Task to complete –
For each line of the listing that includes the word "templates", show the whole line.

Given records –
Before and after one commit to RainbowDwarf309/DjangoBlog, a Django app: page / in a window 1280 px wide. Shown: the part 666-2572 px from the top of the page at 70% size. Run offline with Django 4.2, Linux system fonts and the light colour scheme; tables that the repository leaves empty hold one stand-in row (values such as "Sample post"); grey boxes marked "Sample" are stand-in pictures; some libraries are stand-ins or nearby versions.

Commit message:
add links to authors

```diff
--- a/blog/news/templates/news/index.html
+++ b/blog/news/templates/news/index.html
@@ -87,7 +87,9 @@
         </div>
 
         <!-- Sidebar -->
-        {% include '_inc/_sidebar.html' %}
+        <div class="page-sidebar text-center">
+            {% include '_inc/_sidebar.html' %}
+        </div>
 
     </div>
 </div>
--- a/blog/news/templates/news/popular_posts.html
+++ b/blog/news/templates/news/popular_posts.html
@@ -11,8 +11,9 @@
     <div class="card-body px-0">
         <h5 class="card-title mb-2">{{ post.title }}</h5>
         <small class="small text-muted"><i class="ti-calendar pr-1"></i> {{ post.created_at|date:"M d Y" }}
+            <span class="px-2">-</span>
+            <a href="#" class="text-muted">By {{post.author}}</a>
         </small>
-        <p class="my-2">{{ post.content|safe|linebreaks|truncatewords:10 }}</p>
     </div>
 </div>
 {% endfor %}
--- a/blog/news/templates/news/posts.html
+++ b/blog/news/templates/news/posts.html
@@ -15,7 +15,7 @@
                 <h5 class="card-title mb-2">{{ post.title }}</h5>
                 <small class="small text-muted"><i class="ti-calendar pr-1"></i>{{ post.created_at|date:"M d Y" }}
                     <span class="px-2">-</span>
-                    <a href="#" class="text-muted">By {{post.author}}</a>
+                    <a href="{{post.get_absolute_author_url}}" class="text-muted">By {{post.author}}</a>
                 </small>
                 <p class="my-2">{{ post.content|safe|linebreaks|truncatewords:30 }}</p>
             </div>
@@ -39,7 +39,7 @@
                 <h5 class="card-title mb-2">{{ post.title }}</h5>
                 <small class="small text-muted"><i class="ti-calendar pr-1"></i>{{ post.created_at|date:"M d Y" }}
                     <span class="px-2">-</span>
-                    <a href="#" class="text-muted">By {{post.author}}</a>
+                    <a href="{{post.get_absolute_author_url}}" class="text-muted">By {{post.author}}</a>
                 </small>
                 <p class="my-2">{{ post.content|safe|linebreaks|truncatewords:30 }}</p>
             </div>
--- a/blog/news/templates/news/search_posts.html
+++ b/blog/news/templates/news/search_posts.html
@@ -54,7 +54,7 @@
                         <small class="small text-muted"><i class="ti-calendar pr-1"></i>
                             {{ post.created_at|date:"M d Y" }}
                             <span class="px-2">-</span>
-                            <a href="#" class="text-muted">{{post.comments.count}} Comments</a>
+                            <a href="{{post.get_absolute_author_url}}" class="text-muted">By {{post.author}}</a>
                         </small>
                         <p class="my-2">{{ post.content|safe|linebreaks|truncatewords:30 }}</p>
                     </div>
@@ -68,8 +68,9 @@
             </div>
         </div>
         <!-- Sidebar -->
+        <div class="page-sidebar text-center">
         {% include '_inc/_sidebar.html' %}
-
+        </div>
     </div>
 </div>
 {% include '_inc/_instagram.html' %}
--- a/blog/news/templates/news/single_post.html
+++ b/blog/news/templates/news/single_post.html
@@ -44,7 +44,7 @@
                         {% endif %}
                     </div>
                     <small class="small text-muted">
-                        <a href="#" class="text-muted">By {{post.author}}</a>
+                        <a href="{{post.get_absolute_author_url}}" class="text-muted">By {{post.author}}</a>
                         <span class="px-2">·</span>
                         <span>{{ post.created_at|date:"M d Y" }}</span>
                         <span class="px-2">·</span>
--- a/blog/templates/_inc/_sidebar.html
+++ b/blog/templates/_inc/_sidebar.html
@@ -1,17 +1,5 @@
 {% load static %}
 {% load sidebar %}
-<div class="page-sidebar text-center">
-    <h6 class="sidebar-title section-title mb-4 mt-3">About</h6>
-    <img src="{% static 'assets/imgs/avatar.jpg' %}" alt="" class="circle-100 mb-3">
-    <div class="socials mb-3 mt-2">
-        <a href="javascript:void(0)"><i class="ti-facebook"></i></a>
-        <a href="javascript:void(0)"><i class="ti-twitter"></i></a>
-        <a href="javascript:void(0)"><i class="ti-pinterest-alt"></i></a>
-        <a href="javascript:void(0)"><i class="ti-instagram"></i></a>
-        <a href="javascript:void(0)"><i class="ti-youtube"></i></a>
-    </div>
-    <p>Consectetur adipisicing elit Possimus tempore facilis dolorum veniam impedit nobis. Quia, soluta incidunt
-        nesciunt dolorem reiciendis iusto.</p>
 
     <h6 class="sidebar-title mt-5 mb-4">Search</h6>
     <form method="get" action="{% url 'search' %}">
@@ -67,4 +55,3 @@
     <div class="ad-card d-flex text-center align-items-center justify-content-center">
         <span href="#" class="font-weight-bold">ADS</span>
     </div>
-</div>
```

==

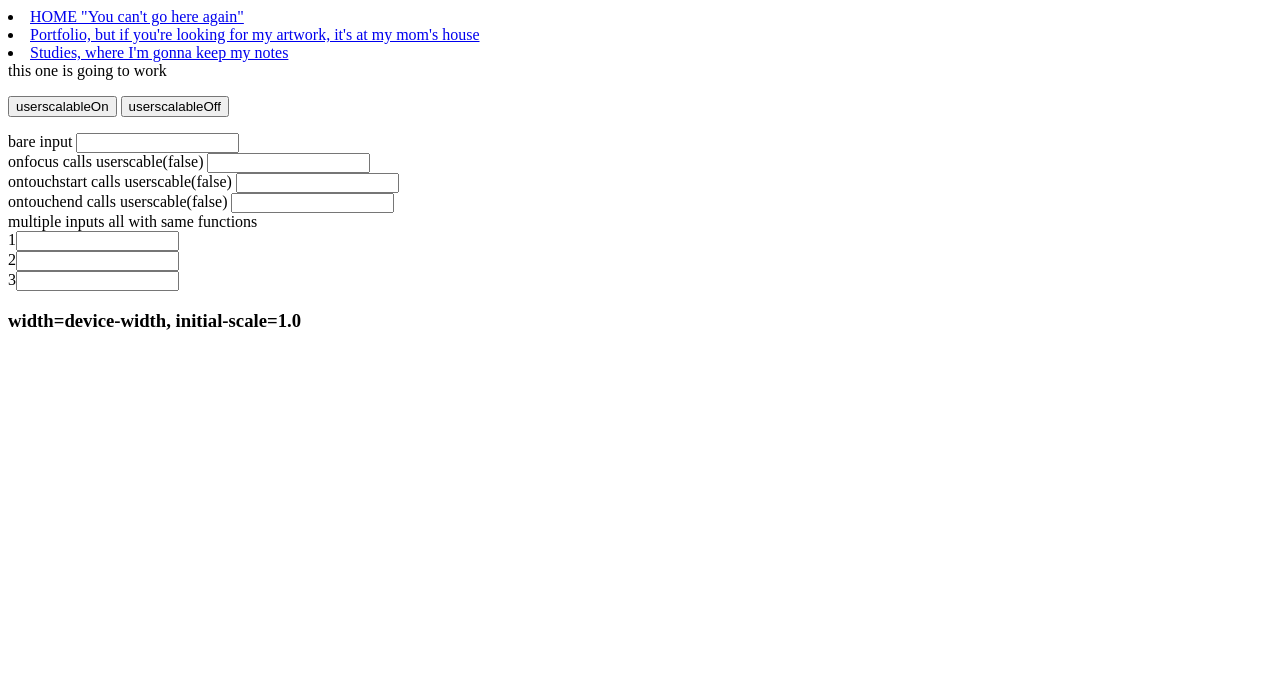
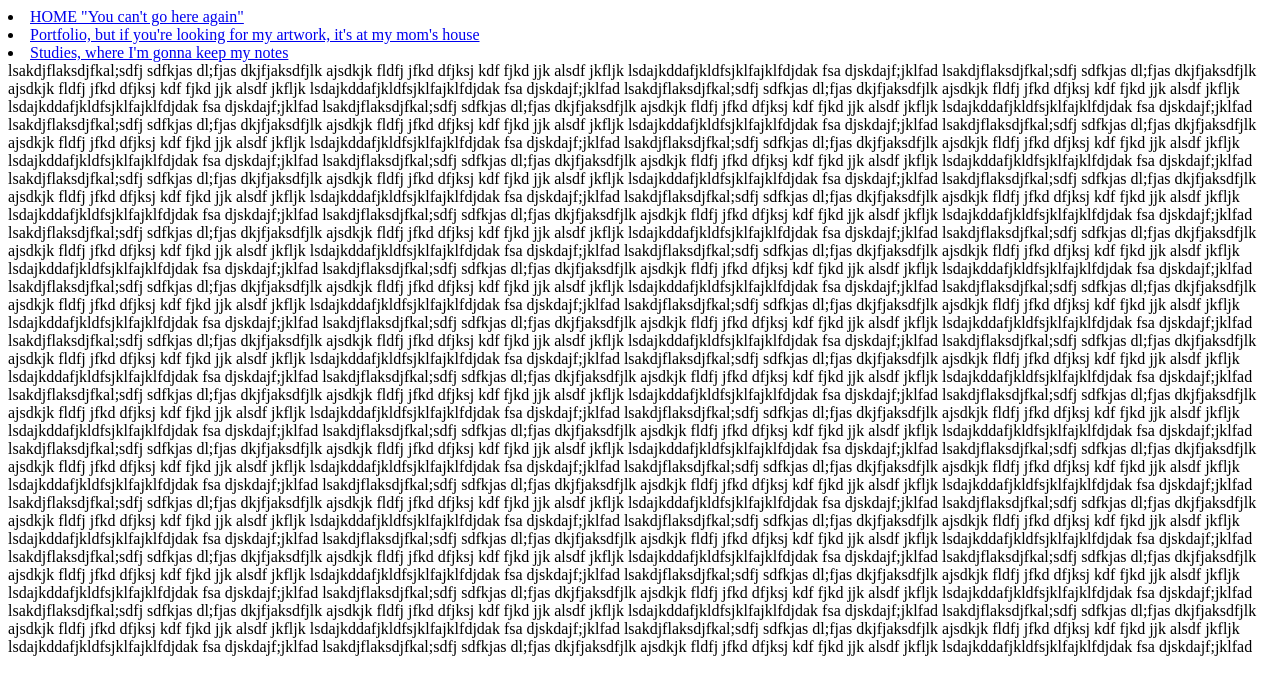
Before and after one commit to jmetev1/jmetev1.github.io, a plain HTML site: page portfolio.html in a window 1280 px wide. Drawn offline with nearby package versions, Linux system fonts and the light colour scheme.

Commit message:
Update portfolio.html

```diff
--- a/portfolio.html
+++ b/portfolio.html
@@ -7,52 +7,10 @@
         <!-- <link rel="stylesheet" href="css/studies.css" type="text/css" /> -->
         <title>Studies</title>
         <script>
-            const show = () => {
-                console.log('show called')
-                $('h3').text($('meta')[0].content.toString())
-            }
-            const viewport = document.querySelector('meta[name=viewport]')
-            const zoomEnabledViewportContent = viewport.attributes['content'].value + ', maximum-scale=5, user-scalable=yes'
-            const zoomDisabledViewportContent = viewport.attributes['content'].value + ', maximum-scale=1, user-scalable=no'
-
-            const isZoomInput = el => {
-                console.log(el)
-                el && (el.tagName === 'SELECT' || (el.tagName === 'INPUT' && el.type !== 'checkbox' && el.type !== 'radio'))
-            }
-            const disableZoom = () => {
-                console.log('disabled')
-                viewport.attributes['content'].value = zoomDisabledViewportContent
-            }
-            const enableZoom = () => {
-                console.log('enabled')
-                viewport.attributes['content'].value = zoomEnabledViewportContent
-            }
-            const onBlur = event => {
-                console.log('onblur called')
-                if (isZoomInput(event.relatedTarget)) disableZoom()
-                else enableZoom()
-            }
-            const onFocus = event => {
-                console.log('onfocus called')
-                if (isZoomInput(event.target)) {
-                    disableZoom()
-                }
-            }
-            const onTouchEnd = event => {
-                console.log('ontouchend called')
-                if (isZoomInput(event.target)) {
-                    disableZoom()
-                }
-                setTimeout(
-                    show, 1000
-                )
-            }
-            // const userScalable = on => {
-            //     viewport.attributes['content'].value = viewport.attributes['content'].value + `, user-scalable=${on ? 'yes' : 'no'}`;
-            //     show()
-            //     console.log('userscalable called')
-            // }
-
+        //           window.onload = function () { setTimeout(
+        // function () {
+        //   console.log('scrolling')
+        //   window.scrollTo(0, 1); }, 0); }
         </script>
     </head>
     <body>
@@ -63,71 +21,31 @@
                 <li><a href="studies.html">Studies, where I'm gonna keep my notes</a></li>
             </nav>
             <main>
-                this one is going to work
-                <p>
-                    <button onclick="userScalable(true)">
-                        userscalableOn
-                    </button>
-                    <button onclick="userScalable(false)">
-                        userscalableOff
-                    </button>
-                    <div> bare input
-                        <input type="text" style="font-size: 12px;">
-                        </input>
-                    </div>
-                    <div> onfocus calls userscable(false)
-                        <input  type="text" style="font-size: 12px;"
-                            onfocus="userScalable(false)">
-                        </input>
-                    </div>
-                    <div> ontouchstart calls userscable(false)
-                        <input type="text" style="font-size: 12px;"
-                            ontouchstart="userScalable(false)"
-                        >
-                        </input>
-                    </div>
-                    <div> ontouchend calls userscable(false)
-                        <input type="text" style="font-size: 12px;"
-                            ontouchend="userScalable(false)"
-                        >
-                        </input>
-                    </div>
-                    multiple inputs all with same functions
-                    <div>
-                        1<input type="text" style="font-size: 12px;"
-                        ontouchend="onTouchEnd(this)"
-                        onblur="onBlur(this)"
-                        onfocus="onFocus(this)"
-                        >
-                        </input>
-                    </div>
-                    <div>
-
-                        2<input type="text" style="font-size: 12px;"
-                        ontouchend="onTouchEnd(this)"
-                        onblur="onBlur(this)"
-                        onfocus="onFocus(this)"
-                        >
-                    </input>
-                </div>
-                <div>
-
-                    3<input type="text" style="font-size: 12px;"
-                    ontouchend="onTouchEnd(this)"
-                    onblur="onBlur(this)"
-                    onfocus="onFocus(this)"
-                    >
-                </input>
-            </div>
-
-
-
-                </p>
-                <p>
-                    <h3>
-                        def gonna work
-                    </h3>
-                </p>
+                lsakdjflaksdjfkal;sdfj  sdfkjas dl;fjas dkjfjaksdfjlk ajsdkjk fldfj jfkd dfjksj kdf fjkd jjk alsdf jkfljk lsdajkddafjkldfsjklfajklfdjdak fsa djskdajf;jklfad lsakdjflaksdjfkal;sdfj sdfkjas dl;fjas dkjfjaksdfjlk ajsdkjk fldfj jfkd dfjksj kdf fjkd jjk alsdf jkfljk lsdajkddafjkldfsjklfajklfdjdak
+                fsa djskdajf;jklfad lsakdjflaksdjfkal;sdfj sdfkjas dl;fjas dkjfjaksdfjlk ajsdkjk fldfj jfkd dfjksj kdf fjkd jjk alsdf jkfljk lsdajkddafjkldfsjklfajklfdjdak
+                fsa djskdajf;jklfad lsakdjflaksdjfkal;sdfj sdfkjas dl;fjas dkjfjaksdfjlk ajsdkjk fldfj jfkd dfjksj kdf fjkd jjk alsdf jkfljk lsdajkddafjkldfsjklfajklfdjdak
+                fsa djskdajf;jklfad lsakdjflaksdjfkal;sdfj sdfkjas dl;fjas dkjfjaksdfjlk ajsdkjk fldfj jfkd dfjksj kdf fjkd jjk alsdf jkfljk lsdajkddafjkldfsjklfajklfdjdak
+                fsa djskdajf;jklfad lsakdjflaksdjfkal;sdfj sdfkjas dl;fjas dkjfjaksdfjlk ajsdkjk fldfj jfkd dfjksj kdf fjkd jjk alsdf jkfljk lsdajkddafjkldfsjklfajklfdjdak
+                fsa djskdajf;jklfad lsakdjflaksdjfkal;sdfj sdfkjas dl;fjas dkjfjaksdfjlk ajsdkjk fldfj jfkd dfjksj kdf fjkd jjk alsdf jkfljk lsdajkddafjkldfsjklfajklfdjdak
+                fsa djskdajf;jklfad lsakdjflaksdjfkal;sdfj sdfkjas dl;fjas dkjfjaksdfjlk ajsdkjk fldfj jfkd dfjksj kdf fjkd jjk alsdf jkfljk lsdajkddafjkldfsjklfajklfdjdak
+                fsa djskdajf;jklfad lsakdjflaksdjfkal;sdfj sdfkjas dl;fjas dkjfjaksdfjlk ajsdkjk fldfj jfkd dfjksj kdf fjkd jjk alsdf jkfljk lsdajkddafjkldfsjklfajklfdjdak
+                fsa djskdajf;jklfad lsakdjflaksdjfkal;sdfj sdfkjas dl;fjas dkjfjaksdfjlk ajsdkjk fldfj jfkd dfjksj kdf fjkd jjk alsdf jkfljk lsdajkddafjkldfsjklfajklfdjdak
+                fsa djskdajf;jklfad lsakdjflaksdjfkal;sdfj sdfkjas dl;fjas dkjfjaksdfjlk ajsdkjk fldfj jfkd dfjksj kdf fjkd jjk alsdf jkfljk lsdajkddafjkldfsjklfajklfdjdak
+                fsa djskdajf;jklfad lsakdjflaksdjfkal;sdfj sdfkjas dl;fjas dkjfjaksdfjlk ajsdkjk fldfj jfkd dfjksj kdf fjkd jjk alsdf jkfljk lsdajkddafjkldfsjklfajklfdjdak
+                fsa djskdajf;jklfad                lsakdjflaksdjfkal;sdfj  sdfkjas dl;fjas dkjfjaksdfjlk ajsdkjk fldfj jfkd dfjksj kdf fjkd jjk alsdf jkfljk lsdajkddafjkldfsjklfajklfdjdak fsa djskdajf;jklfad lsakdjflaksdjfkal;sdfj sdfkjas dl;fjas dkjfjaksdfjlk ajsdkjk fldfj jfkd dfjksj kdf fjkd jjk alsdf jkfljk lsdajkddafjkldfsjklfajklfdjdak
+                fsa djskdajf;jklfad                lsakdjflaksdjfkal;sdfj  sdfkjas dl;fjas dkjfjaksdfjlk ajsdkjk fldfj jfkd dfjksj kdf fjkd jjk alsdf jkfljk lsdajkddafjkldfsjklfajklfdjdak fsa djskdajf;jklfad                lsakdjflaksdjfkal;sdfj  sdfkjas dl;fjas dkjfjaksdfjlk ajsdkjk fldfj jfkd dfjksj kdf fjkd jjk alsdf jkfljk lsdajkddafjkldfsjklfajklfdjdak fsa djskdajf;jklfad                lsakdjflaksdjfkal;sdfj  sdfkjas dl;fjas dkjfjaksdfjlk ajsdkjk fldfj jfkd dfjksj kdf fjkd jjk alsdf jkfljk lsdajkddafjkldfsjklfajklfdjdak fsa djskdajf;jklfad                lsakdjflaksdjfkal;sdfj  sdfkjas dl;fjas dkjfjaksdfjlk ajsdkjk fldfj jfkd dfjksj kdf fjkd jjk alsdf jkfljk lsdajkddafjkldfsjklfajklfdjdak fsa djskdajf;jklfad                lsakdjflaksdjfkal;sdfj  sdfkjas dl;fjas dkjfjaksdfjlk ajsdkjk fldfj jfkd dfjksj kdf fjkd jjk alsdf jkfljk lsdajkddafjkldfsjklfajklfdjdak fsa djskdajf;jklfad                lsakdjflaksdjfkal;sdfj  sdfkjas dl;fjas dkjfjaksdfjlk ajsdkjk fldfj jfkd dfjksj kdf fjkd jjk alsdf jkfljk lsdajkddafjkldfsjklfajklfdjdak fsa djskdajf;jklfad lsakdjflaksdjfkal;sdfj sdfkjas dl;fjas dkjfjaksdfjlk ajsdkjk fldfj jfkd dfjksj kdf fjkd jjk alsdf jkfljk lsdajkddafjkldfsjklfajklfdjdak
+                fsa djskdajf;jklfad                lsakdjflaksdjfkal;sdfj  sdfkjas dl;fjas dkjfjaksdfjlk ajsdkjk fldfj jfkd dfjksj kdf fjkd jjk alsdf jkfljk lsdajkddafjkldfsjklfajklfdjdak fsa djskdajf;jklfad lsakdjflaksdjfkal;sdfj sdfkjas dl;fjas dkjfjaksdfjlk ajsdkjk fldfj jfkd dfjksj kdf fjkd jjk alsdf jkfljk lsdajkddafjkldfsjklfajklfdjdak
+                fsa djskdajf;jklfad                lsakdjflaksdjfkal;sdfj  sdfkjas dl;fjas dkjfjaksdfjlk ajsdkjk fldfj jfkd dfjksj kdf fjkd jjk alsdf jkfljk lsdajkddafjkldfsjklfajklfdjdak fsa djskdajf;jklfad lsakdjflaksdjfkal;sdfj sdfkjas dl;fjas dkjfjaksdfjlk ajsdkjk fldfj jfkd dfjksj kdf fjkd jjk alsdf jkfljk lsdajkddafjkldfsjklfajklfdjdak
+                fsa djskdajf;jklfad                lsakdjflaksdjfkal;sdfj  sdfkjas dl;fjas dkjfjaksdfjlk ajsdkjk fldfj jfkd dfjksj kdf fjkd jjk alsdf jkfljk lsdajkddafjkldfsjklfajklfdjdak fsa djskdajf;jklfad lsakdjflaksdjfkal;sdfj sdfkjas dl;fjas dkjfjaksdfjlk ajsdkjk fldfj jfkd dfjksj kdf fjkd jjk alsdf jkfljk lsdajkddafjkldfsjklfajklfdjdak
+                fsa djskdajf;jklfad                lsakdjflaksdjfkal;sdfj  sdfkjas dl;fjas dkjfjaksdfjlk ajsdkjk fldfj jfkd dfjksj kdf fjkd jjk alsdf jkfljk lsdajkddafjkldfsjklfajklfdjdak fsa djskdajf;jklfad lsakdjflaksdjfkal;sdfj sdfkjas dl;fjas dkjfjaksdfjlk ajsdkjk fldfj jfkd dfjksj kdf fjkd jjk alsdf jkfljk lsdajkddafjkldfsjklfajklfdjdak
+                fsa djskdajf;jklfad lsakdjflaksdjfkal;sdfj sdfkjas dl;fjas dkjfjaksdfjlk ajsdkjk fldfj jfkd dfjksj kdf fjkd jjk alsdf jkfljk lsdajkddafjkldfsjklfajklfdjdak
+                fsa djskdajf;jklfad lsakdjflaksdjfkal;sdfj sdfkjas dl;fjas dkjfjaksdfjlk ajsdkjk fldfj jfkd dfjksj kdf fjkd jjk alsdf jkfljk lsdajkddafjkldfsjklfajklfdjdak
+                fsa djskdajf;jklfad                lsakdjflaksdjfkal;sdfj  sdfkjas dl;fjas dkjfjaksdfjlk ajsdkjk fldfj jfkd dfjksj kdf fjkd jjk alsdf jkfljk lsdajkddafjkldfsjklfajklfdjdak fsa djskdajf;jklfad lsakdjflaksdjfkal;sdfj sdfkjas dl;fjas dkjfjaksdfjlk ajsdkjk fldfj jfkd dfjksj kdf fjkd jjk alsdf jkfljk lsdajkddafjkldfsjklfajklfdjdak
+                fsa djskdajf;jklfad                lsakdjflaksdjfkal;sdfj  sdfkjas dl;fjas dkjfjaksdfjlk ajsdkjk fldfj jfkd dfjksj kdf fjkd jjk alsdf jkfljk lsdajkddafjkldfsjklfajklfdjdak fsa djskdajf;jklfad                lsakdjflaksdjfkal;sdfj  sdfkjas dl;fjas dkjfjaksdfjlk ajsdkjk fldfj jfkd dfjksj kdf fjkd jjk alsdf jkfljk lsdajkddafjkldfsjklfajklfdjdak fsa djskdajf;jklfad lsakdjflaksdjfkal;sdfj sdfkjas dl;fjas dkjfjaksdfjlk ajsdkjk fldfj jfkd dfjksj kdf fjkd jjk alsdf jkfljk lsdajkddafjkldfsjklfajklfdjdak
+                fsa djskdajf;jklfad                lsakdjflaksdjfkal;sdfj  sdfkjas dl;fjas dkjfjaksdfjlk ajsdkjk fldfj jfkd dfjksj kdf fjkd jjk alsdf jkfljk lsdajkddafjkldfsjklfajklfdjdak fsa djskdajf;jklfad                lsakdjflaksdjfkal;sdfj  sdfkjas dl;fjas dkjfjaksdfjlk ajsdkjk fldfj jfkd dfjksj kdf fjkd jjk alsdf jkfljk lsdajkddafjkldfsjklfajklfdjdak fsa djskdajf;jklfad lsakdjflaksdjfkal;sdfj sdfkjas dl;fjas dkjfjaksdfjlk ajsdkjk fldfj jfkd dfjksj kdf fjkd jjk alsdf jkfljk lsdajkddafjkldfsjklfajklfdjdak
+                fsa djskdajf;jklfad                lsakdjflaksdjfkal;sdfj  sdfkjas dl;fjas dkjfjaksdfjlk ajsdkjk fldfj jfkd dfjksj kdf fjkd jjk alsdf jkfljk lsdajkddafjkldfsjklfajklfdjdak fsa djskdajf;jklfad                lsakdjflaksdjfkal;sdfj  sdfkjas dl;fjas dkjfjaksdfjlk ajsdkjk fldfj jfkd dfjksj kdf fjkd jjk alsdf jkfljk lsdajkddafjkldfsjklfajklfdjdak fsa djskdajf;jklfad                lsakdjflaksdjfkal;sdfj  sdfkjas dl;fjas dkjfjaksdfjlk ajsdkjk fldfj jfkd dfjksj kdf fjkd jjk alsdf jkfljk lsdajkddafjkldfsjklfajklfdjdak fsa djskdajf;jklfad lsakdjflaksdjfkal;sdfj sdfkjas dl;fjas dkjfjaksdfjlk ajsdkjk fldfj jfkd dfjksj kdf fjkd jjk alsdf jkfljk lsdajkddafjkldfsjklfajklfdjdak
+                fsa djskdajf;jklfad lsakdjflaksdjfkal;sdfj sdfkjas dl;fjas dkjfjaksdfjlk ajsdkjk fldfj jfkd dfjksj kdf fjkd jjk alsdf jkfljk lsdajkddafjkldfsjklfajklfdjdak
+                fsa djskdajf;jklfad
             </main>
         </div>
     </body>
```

Task answer –
--- a/blog/news/templates/news/index.html
+++ b/blog/news/templates/news/index.html
--- a/blog/news/templates/news/popular_posts.html
+++ b/blog/news/templates/news/popular_posts.html
--- a/blog/news/templates/news/posts.html
+++ b/blog/news/templates/news/posts.html
--- a/blog/news/templates/news/search_posts.html
+++ b/blog/news/templates/news/search_posts.html
--- a/blog/news/templates/news/single_post.html
+++ b/blog/news/templates/news/single_post.html
--- a/blog/templates/_inc/_sidebar.html
+++ b/blog/templates/_inc/_sidebar.html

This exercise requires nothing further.